_Task item_
Without any of their pictures, return all of the records exactly.

_Data extract_
----

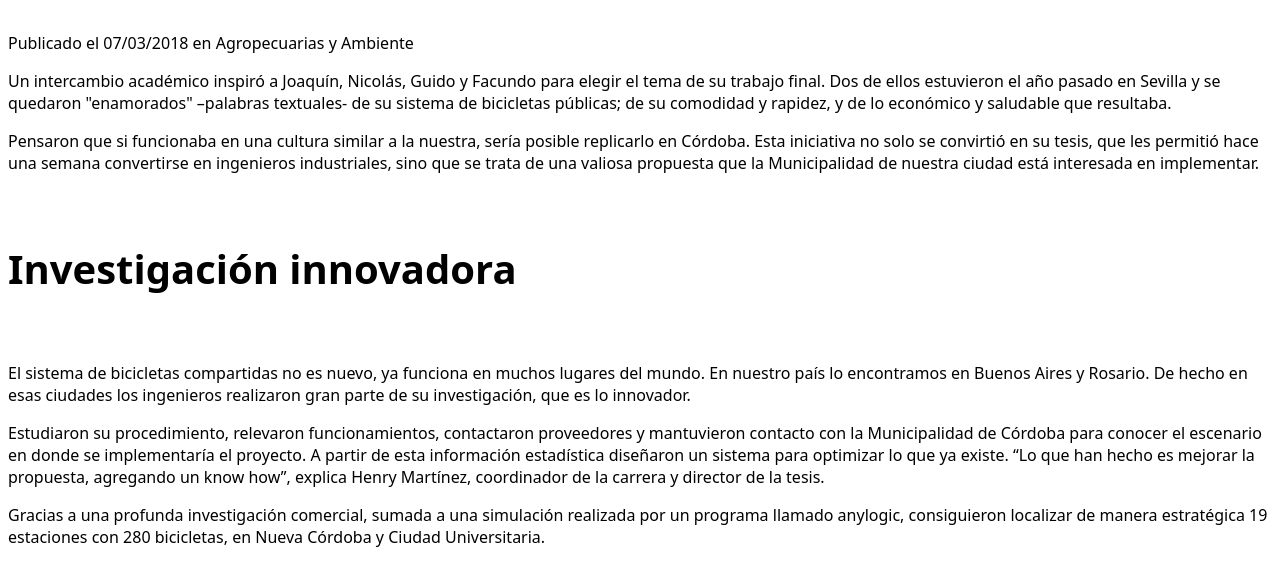
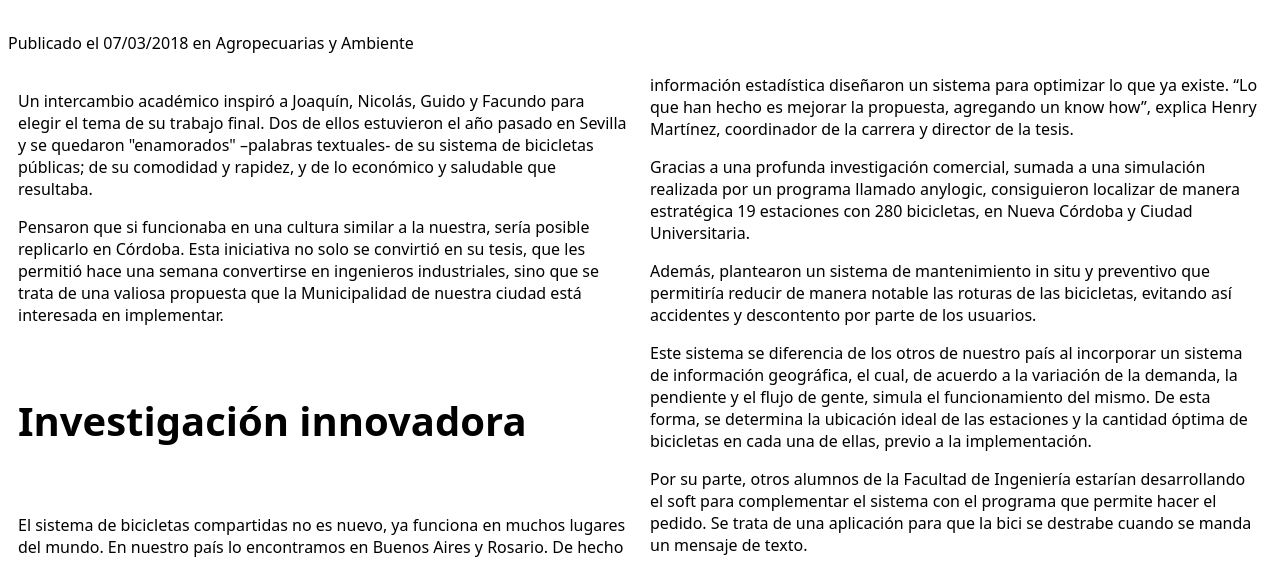
Before and after one commit to MarcosFagiano/ejercicios2023-MarcosFagiano, a plain HTML site: page Ejercicios-CSS/ej_columnas.html in a window 1280 px wide. Shown: the part 211-772 px from the top of the page. Drawn offline with Linux system fonts and the light colour scheme.

Commit message:
ejcolumnas

```diff
--- a/Ejercicios-CSS/ej_columnas.html
+++ b/Ejercicios-CSS/ej_columnas.html
@@ -22,6 +22,11 @@
         a:active{
             font-weight: bold;
         }
+        article{
+            column-count: 2;
+            column-gap: 20px;
+            margin: 20px 10px;
+        }
     </style>
 </head>
 <body>
@@ -34,7 +39,7 @@
     <h3 class="tituloNoticia">CordoBici</h3>
     Publicado el 07/03/2018 en Agropecuarias y Ambiente
     <article>
-        <div>
+        <div class="column1">
             <p>
                 Un intercambio académico inspiró a Joaquín, Nicolás, Guido y Facundo para elegir el tema de su trabajo final.
                 Dos de ellos estuvieron el año pasado en Sevilla y se quedaron "enamorados" –palabras textuales- de su
@@ -64,7 +69,7 @@
                 de la tesis.
             </p>
         </div>
-        <div class="grid-item">
+        <div class="column2">
             <p>
                 Gracias a una profunda investigación comercial, sumada a una simulación realizada por un programa llamado
                 anylogic, consiguieron localizar de manera estratégica 19 estaciones con 280 bicicletas, en Nueva Córdoba y
```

----

_Exercise result_
Before and after one commit to MarcosFagiano/ejercicios2023-MarcosFagiano, a plain HTML site: page Ejercicios-CSS/ej_columnas.html in a window 1280 px wide. Shown: the part 211-772 px from the top of the page. Drawn offline with Linux system fonts and the light colour scheme.

Commit message:
ejcolumnas

```diff
--- a/Ejercicios-CSS/ej_columnas.html
+++ b/Ejercicios-CSS/ej_columnas.html
@@ -22,6 +22,11 @@
         a:active{
             font-weight: bold;
         }
+        article{
+            column-count: 2;
+            column-gap: 20px;
+            margin: 20px 10px;
+        }
     </style>
 </head>
 <body>
@@ -34,7 +39,7 @@
     <h3 class="tituloNoticia">CordoBici</h3>
     Publicado el 07/03/2018 en Agropecuarias y Ambiente
     <article>
-        <div>
+        <div class="column1">
             <p>
                 Un intercambio académico inspiró a Joaquín, Nicolás, Guido y Facundo para elegir el tema de su trabajo final.
                 Dos de ellos estuvieron el año pasado en Sevilla y se quedaron "enamorados" –palabras textuales- de su
@@ -64,7 +69,7 @@
                 de la tesis.
             </p>
         </div>
-        <div class="grid-item">
+        <div class="column2">
             <p>
                 Gracias a una profunda investigación comercial, sumada a una simulación realizada por un programa llamado
                 anylogic, consiguieron localizar de manera estratégica 19 estaciones con 280 bicicletas, en Nueva Córdoba y
```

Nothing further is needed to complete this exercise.